_Work required_. Scan the entries for lines with the word "final" and copy those lines.

Before-and-after change data:
────────────────

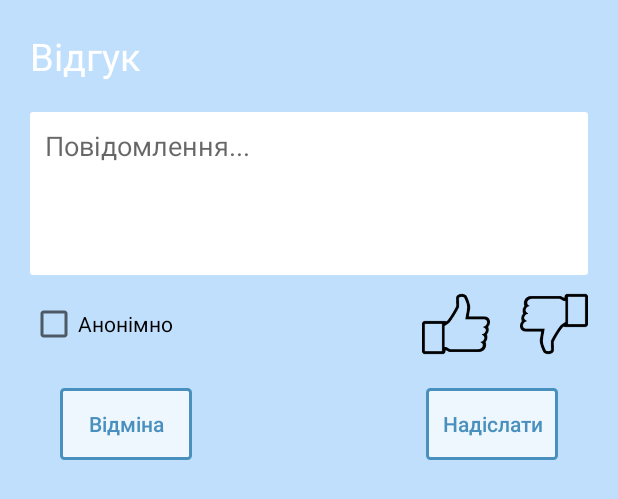
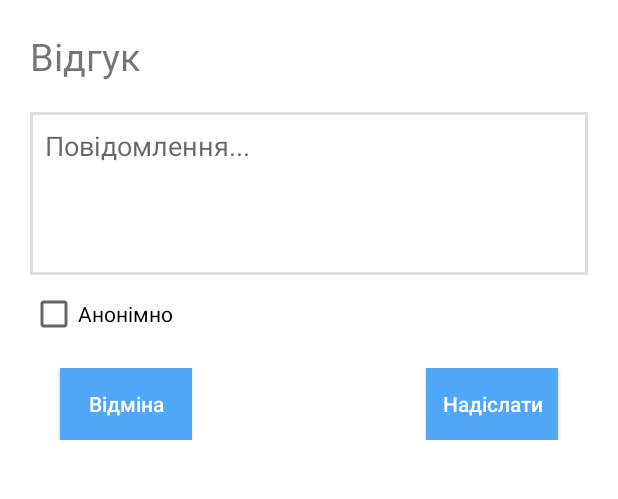
Before and after one commit to bazulia/MobileGidKiev, an Android app: the layout send_comment_dialog_fragment.xml on its own in the app's theme, with its tools: preview values and no code run, on a phone screen of 412 x 824 dp. Shown: the top 499 px of the screen. Run offline under Robolectric (Android 15) with nearby library versions, the phone set to English and light mode, and no system bars.

Commit message:
До правок

```diff
--- a/app/src/main/java/com/bezeka/igor/mobilegidkiev/activity/DetailActivity.java
+++ b/app/src/main/java/com/bezeka/igor/mobilegidkiev/activity/DetailActivity.java
@@ -53,7 +53,8 @@ public class DetailActivity extends AppCompatActivity implements View.OnClickLis
         tvNoComments = (TextView) findViewById(R.id.tvNoComments);
         rating = (RatingBar) findViewById(R.id.ratingbarDesc);
 
-        imgSeeOnMap = (ImageView) findViewById(R.id.btnSeeOnMap);
+        imgSeeOnMap = (ImageView) findViewById(R.id.imgSeeOnMap);
+        imgSeeOnMap.setOnClickListener(this);
 
         btnSendComment = (Button) findViewById(R.id.btnSentComment);
         btnSendComment.setOnClickListener(this);
--- a/app/src/main/java/com/bezeka/igor/mobilegidkiev/activity/MainActivity.java
+++ b/app/src/main/java/com/bezeka/igor/mobilegidkiev/activity/MainActivity.java
@@ -118,9 +118,9 @@ public class MainActivity extends AppCompatActivity {
                         String address = object.getString("address");
                         String link_image = object.getString("link_image");
                         String work_time = object.getString("work_time");
-                        String type = object.getString("type");
+                        String type = object.getString("name");
                         String region = object.getString("region");
-                        float rating = object.getInt("rating");
+                        float rating = 5;//object.getInt("rating");
 
                         places.add(new Place(id,title,description,link_image,rating,address,work_time,type,region));
 
--- a/app/src/main/java/com/bezeka/igor/mobilegidkiev/activity/MapActivity.java
+++ b/app/src/main/java/com/bezeka/igor/mobilegidkiev/activity/MapActivity.java
@@ -36,7 +36,7 @@ public class MapActivity extends FragmentActivity implements OnMapReadyCallback
     public String address;
 
 
-    public static final float DEFAULTZOOM = 15;
+    public static final float DEFAULTZOOM = 18;
 
     @Override
     protected void onCreate(Bundle savedInstanceState) {
--- a/app/src/main/java/com/bezeka/igor/mobilegidkiev/dialog_fragment/LoginDialogFragment.java
+++ b/app/src/main/java/com/bezeka/igor/mobilegidkiev/dialog_fragment/LoginDialogFragment.java
@@ -11,7 +11,6 @@ import android.widget.EditText;
 
 import com.bezeka.igor.mobilegidkiev.R;
 import com.bezeka.igor.mobilegidkiev.helper.Checker;
-import com.bezeka.igor.mobilegidkiev.helper.PlacesAPI;
 
 /**
  * Created by Igor on 03.12.2015.
@@ -60,10 +59,13 @@ public class LoginDialogFragment extends DialogFragment implements View.OnClickL
                 break;
             case R.id.btnLogin:
                 if(Checker.checkTwoEditText(getActivity(), etEmail,etPassword))
-                    PlacesAPI.login(getActivity(),email,password);
+                    login();
                 break;
         }
     }
 
+    private void login(){
+
+    }
 
 }
--- a/app/src/main/res/drawable/rounded_button_grey.xml
+++ b/app/src/main/res/drawable/rounded_button_grey.xml
@@ -5,7 +5,7 @@
 
     <stroke
         android:width="0dp"
-        android:color="#ffffff" />
+        android:color="#c1c1c1" />
     <corners
         android:topLeftRadius="2dp"
         android:topRightRadius="2dp"
--- a/app/src/main/res/drawable/rounded_button_grey_with_border.xml
+++ b/app/src/main/res/drawable/rounded_button_grey_with_border.xml
@@ -1,17 +1,10 @@
 <?xml version="1.0" encoding="utf-8"?>
 <shape xmlns:android="http://schemas.android.com/apk/res/android" >
 
-    <solid android:color="#beffffff" />
+    <solid android:color="#ffffff" />
 
     <stroke
         android:width="2dp"
-        android:color="#fc478fbe" />
-    <corners
-        android:topLeftRadius="2dp"
-        android:topRightRadius="2dp"
-        android:bottomLeftRadius="2dp"
-        android:bottomRightRadius="2dp"
-
-        />
+        android:color="#dddddd" />
 
 </shape>
--- a/app/src/main/res/layout/detail_activity.xml
+++ b/app/src/main/res/layout/detail_activity.xml
@@ -70,8 +70,8 @@
                         android:layout_below="@+id/textView"
                         android:layout_alignParentLeft="true"
                         android:layout_alignParentStart="true"
-                        android:layout_toLeftOf="@+id/btnSeeOnMap"
-                        android:layout_toStartOf="@+id/btnSeeOnMap" />
+                        android:layout_toLeftOf="@+id/imgSeeOnMap"
+                        android:layout_toStartOf="@+id/imgSeeOnMap" />
 
                     <ImageView
                         android:id="@+id/imgSeeOnMap"
--- a/app/src/main/res/layout/send_comment_dialog_fragment.xml
+++ b/app/src/main/res/layout/send_comment_dialog_fragment.xml
@@ -3,7 +3,7 @@
     xmlns:tools="http://schemas.android.com/tools"
     android:layout_width="match_parent"
     android:layout_height="match_parent"
-    android:background="@color/login_bg"
+    android:background="@android:color/white"
     android:gravity="center_horizontal"
     android:orientation="vertical"
     android:padding="20dp"
@@ -15,7 +15,6 @@
         android:layout_height="wrap_content"
         android:layout_alignParentLeft="true"
         android:text="@string/comment"
-        android:textColor="@android:color/white"
         android:textSize="25dp" />
 
 
@@ -24,7 +23,7 @@
         android:layout_width="match_parent"
         android:layout_height="wrap_content"
         android:layout_marginTop="20dp"
-        android:background="@drawable/edittext_bg_settings"
+        android:background="@drawable/rounded_button_grey_with_border"
         android:gravity="left|top"
         android:hint="@string/send_comment_main_text"
         android:lines="4"
@@ -44,26 +43,6 @@
             android:layout_centerVertical="true"
             android:layout_alignParentLeft="true"
             android:layout_alignParentStart="true" />
-        <RadioGroup
-            android:orientation="horizontal"
-            android:layout_alignParentRight="true"
-            android:layout_centerVertical="true"
-            android:layout_width="wrap_content"
-            android:layout_height="wrap_content">
-            <RadioButton
-                android:id="@+id/rbLike"
-                android:background="@drawable/rb_like_selector"
-                android:button="@android:color/transparent"
-                android:layout_marginRight="20dp"
-                android:layout_width="45dp"
-                android:layout_height="45dp" />
-            <RadioButton
-                android:id="@+id/rbDislike"
-                android:background="@drawable/rb_dislike_selector"
-                android:button="@android:color/transparent"
-                android:layout_width="45dp"
-                android:layout_height="45dp" />
-        </RadioGroup>
 
     </RelativeLayout>
 
@@ -80,21 +59,21 @@
             android:layout_height="wrap_content"
             android:layout_alignParentLeft="true"
             android:layout_marginLeft="20dp"
-            android:background="@drawable/rounded_button_grey_with_border"
+            android:background="@color/action_bar"
             android:text="@string/cancel"
             android:textAllCaps="false"
-            android:textColor="#fc478fbe" />
+            android:textColor="@android:color/white" />
 
         <Button
-            android:id="@+id/btnLogin"
+            android:id="@+id/btnSend"
             android:layout_width="wrap_content"
             android:layout_height="wrap_content"
             android:layout_alignParentRight="true"
             android:layout_marginRight="20dp"
-            android:background="@drawable/rounded_button_grey_with_border"
+            android:background="@color/action_bar"
             android:text="@string/tosend"
             android:textAllCaps="false"
-            android:textColor="#fc478fbe" />
+            android:textColor="@android:color/white" />
     </RelativeLayout>
 
 
--- a/app/src/main/res/values/strings.xml
+++ b/app/src/main/res/values/strings.xml
@@ -34,8 +34,8 @@
     <string name="toregister">Зареєструватися</string>
     <string name="tosend">Надіслати</string>
 
-    <string name="login_email">Введіть будьласка email</string>
-    <string name="login_password">Введіть будьласка пароль</string>
+    <string name="login_email">Email</string>
+    <string name="login_password">Пароль</string>
     <string name="login_confirm_password">Підтвердіть пароль</string>
     <string name="send_comment_main_text">Повідомлення...</string>
     <string name="login_name">Введіть будьласка своє ім\'я</string>
```
Also changed, not shown: app/src/main/java/com/bezeka/igor/mobilegidkiev/app/AppConfig.java (+11 -1 lines), app/src/main/java/com/bezeka/igor/mobilegidkiev/dialog_fragment/RegistrationDialogFragment.java (+5 -2 lines), app/src/main/java/com/bezeka/igor/mobilegidkiev/dialog_fragment/SendCommentDialogFragment.java (+1 -6 lines), app/src/main/java/com/bezeka/igor/mobilegidkiev/helper/PlacesAPI.java (+48 -2 lines), app/src/main/java/com/bezeka/igor/mobilegidkiev/helper/SessionManager.java (added, +43 -0 lines), app/src/main/res/layout/registration_dialog_fragment.xml (+14 -0 lines).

────────────────

_Answer box_.
-    public static final float DEFAULTZOOM = 15;
+    public static final float DEFAULTZOOM = 18;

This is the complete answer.